Overall, there are several factors to consider before initiating or adding another agent to a patient’s regimen. Each regimen is individualized based on the degree of hyperglycemia, risk for hypoglycemia, possible need for weight loss, patient’s preference in the therapy and cost of the drug.
In the 2015 ADA/EASD position statement, another update includes recommendations on metformin therapy. Due to clinical data, they relaxed prescribing of metformin in patients with renal impairment. Metformin can be continued in patients with a glomerular filtration rate (GFR) of 45 mL/min/1.73m2 to 60 mL/min/1.73m2, but should be discontinued when GFR drops below 30 mL/min/1.73m2.
The last update was in regards to insulin therapy among patients with type 2 diabetes. The position statement provided an expanded flow chart for basal, bolus and premixed insulin. Details are provided for initiation and titration for more flexible, less complex and less flexible, more complex insulin regimens.
Several things did not change with the 2015 position statement, such as the illustration on individualized glycemic control. This illustration was created in the last update to show what factors should be considered to determine a more or less stringent glycemic goal. This type of illustration was based on evidence from several trials such as the ACCORD, ADVANCE and VA-DT trials. The statement continues to include a chart of the medications, which can be useful for practitioners. The chart includes the therapeutic class, mechanism of action, advantages, disadvantages and cost of all approved agents.
While I have focused mainly on the 2015 ADA/EASD position statement, I would also like to comment on changes in “Standards for Medical Care in Diabetes.”2
In my clinical practice, we do not have any Asian American patients. In the 2015 Standards, the BMI has been lowered from 25 to 23 as a risk factor for prediabetes and diabetes in this specific patient population.
Additionally, the recommended blood pressure (BP) goal is 140/90 mm Hg among patients with diabetes and hypertension, which is similar to the JNC-VIII guidelines.
The ADA also agrees with the new cholesterol guidelines from American College of Cardiology (ACC) and American Heart Association (AHA), which recommend moderate- or high-intensity statin therapy for patients aged older than 40 years.
Another revision is the change in pre-prandial glycemic goals, which have been modified to be 80 mg/dL to 130 mg/dL.
While this is a short blog, I could elaborate on the evidence behind these modifications and recommendations in the publications. However, I’d like to hear your thoughts, so please share them. What do you think about the position statement? What do you think about the new recommendations? How quickly will you be implementing these recommendations into clinical practice?

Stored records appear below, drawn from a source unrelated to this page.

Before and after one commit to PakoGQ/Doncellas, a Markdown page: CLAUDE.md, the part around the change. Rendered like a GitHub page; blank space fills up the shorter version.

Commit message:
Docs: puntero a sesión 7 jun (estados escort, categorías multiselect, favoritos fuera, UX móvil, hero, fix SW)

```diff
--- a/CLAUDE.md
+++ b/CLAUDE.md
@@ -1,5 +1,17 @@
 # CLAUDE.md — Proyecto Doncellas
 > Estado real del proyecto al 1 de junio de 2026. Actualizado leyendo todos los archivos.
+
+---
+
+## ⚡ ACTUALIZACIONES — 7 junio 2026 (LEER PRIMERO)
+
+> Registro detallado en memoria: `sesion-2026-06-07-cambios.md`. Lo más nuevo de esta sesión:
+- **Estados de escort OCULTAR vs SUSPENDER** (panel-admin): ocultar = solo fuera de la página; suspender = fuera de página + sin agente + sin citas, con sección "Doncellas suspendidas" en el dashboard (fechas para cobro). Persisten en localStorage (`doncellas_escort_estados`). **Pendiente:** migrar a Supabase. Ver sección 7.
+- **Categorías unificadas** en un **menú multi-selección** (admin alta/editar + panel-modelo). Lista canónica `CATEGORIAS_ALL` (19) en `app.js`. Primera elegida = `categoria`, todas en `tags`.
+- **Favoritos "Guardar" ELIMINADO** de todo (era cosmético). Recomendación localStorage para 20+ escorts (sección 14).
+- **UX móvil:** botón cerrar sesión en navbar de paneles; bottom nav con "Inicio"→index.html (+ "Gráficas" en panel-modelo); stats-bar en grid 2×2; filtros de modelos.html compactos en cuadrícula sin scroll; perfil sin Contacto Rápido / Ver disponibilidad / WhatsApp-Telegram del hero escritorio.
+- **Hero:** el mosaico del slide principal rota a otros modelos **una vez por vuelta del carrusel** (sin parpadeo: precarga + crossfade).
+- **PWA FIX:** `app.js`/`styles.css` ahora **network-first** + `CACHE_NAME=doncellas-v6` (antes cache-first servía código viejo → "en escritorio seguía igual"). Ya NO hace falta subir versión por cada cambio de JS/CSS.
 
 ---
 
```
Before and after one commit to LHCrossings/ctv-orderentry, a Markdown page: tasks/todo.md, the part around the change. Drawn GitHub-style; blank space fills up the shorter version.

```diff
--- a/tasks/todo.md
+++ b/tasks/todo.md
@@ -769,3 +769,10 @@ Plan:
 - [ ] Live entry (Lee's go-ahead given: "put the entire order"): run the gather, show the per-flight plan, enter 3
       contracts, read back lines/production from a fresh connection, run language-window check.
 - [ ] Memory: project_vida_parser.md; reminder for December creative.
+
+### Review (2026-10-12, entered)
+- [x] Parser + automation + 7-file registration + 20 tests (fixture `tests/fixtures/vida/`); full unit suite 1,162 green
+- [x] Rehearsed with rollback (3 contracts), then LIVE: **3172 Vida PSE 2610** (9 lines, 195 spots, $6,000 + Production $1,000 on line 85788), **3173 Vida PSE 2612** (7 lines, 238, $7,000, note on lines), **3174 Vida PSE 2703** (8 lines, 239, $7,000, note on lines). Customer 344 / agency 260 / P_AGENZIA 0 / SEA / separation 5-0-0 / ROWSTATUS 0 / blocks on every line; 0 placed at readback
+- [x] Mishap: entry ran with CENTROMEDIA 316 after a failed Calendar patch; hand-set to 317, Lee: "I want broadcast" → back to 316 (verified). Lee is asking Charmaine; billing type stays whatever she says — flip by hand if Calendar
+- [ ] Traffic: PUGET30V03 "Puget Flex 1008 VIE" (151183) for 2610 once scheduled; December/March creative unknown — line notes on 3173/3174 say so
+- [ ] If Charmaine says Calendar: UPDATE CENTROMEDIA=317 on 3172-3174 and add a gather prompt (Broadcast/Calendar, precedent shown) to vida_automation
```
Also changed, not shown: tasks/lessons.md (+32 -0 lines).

Hopefully, everybody will have a chance to read these recent publications and share with your team at the beginning of the year. They are free and accessible through Diabetes Care.
Happy New Year to everyone!